The only option is to export the gas to Asia. But that presents another problem – LNG export terminals must be constructed on the Pacific Coast, and pipelines must be constructed to connect Alberta gas to the coast. This is no small feat.
Getting the LNG export terminals online is pivotal; without them, upstream drillers will be trapped without an outlet, forcing them to scale back production. Canada’s National Energy Board (NEB) published a study in January 2016 in which it looked at two scenarios for Canada’s gas production. In the first example, the “high-LNG case,” LNG exports rise to 4 billion cubic feet per day (Bcf/d) by 2023 and 6 Bcf/d by 2030. If this occurs, and gas flows through the newly constructed LNG export terminals, upstream gas production in Alberta can rise from 15 Bcf/d in 2015 to 22 Bcf/d in 2040.
On the other hand, if LNG terminals are blocked by the government, or if companies like Petronas or Shell decide not to follow through on development and no LNG terminals are constructed, the NEB expects natural gas production to remain unchanged in Canada at 15 Bcf/d through 2040, basically keeping steady to serve domestic consumption.
Building the pipelines and export terminals won’t be easy. Canadian Prime Minister Justin Trudeau said in January that all new pipelines and major pieces of infrastructure have to meet environmental standards that encompass greenhouse gas emissions, a higher bar than under his predecessor. Related: The Shale Sector Just Got Two Critical Wins – In Two Different States
Malaysia’s state-owned Petronas, which has backed a $36 billion LNG export terminal on British Columbia’s Pacific Coast, threatened to walk away from its project in March because of the new rules. The Pacific NorthWest LNG project is one of the top contenders to become Canada’s first LNG export terminal. The company said that it would make a final investment decision within the next few months. "Depending on the timing of the CEAA (Canadian Environmental Assessment Agency) decision, we would hope that by late summer or early fall we would be in a position to follow up on (a final investment decision)," Michael Culbert, president of Pacific NorthWest LNG, told Reuters in late April.
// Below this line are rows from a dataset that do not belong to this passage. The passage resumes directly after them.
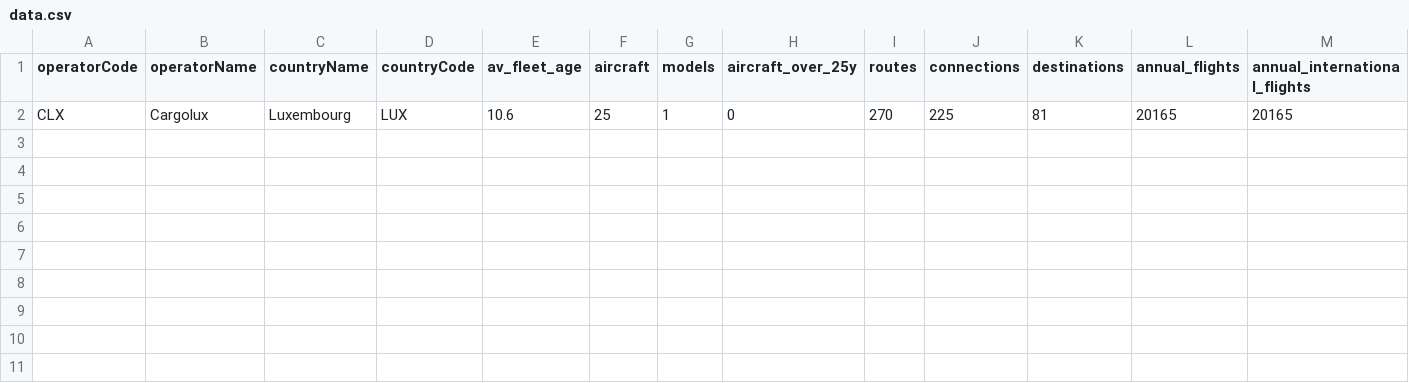
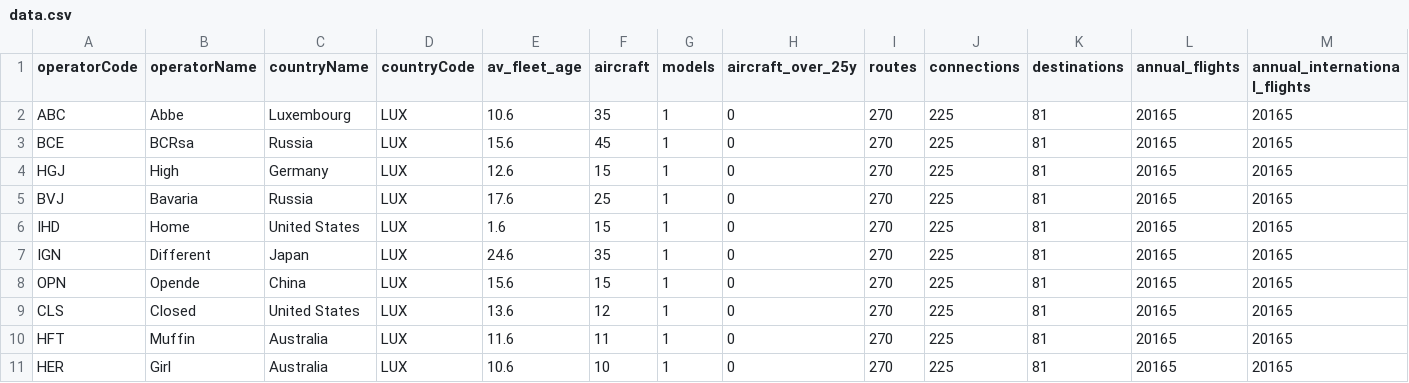
Before and after one commit to EvgeniPelikh/diplom, a CSV file: data.csv, drawn as a sheet; only a part is shown; rows hold the shown columns only; the diff names each change by its address in the sheet, - before the commit and + after, or states it on an @@ line.

Commit message:
Update data.csv

```diff
--- a/data.csv
+++ b/data.csv
-A2 (operatorCode): CLX
+A2 (operatorCode): ABC
-B2 (operatorName): Cargolux
+B2 (operatorName): Abbe
-F2 (aircraft): 25
+F2 (aircraft): 35
+row 3: BCE | BCRsa | Russia | LUX | 15.6 | 45 | 1 | 0 | 270 | 225 | 81 | 20165 | 20165
+row 4: HGJ | High | Germany | LUX | 12.6 | 15 | 1 | 0 | 270 | 225 | 81 | 20165 | 20165
+row 5: BVJ | Bavaria | Russia | LUX | 17.6 | 25 | 1 | 0 | 270 | 225 | 81 | 20165 | 20165
+row 6: IHD | Home | United States | LUX | 1.6 | 15 | 1 | 0 | 270 | 225 | 81 | 20165 | 20165
+row 7: IGN | Different | Japan | LUX | 24.6 | 35 | 1 | 0 | 270 | 225 | 81 | 20165 | 20165
+row 8: OPN | Opende | China | LUX | 15.6 | 15 | 1 | 0 | 270 | 225 | 81 | 20165 | 20165
+row 9: CLS | Closed | United States | LUX | 13.6 | 12 | 1 | 0 | 270 | 225 | 81 | 20165 | 20165
+row 10: HFT | Muffin | Australia | LUX | 11.6 | 11 | 1 | 0 | 270 | 225 | 81 | 20165 | 20165
+row 11: HER | Girl | Australia | LUX | 10.6 | 10 | 1 | 0 | 270 | 225 | 81 | 20165 | 20165
```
Separately, Shell suggested that it could back away from its own proposed LNG export terminal in British Columbia. Shell executives said that the LNG terminal was competing with several other company projects in the U.S., and the LNG project was not the first in line. “It’s highly unlikely that more than I would say two, maybe only one,… will actually go ahead in that timeframe,” Shell’s CFO Cimon Henry said this week. “…The chemicals plant is probably the first one because of the timing of certain commitments that are already in place,” Henry added, referring to a chemicals plant in Pennsylvania that Shell will build. He seemed doubtful that the company would move forward with a final investment decision on its LNG project in British Columbia this year.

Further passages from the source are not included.